BEGIN LISTED RECORDS
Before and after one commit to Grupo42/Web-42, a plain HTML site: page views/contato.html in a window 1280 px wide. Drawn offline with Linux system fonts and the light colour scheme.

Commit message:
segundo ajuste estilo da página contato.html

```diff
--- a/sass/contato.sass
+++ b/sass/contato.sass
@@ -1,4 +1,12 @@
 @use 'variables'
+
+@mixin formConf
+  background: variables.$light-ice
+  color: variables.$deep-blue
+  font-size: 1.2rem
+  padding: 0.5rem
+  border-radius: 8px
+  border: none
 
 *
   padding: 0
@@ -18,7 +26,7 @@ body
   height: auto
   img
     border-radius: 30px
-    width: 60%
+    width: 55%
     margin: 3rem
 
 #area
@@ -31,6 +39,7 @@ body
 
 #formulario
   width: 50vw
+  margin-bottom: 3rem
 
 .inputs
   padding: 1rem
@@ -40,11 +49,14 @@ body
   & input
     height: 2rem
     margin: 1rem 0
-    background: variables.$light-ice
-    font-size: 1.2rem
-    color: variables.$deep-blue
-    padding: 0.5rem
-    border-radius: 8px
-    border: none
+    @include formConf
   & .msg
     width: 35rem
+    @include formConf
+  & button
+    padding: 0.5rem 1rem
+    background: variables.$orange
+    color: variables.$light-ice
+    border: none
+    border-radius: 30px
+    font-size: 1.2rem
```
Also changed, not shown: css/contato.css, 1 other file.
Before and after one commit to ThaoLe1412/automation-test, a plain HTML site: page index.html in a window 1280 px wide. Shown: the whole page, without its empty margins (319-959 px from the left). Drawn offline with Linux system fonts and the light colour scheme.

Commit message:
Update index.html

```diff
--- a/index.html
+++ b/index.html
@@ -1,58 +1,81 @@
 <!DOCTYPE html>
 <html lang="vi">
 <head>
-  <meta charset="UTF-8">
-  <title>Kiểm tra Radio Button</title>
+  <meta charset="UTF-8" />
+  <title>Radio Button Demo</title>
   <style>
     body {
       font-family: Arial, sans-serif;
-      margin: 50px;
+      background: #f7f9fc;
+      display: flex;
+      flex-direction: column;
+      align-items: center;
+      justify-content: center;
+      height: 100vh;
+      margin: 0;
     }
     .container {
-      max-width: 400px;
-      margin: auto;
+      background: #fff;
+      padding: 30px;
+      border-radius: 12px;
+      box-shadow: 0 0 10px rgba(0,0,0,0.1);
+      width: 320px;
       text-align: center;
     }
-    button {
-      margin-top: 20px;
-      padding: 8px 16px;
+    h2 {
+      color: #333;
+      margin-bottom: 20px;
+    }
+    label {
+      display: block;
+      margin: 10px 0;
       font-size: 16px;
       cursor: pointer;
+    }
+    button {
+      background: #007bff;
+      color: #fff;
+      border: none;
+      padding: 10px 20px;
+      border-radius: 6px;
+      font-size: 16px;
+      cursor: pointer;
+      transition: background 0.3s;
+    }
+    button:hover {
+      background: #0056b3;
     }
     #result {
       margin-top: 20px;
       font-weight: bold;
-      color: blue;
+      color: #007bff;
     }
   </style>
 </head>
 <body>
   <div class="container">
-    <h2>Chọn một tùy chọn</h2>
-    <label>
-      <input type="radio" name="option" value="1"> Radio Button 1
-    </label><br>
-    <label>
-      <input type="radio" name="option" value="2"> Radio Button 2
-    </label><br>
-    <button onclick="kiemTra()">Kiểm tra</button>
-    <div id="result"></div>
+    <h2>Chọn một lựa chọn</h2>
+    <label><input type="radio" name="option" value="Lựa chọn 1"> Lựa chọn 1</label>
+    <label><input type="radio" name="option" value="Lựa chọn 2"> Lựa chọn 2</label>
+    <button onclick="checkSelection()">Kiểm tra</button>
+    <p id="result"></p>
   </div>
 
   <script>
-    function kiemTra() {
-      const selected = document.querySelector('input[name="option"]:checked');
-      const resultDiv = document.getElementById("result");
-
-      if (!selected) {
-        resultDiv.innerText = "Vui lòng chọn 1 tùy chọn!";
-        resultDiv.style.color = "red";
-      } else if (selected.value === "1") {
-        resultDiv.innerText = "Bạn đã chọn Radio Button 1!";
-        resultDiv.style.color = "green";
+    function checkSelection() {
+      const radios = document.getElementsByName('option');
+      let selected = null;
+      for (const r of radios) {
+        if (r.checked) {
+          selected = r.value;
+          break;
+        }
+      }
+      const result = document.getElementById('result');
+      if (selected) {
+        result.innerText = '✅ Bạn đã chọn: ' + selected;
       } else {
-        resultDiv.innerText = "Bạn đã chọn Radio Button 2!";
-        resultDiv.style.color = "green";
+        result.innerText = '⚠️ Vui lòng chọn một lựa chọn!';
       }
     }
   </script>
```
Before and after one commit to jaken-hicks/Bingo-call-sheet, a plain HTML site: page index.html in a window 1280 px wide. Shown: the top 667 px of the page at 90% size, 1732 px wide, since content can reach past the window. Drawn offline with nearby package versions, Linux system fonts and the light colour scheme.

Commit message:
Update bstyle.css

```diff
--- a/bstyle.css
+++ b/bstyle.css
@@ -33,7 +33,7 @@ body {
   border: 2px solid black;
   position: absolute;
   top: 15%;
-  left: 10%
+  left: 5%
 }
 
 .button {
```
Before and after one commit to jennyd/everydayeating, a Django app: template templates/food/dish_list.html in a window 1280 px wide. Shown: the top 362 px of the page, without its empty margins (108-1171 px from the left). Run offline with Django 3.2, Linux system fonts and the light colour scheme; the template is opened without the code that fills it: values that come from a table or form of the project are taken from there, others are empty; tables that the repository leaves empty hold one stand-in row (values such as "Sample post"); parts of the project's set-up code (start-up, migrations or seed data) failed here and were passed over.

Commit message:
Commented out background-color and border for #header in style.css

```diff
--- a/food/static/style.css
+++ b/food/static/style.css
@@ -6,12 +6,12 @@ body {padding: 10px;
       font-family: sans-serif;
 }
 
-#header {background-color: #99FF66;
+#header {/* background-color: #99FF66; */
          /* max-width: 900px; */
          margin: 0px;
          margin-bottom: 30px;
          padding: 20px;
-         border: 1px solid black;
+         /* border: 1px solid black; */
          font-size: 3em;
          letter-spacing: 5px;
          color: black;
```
END LISTED RECORDS
**WORK TASK:**
Copy each line of the preceding data that contains the string "padding".

**TASK RESPONSE:**
+  padding: 0.5rem
   padding: 0
   padding: 1rem
-    padding: 0.5rem
+    padding: 0.5rem 1rem
+      padding: 30px;
-      padding: 8px 16px;
+      padding: 10px 20px;
@@ -6,12 +6,12 @@ body {padding: 10px;
          padding: 20px;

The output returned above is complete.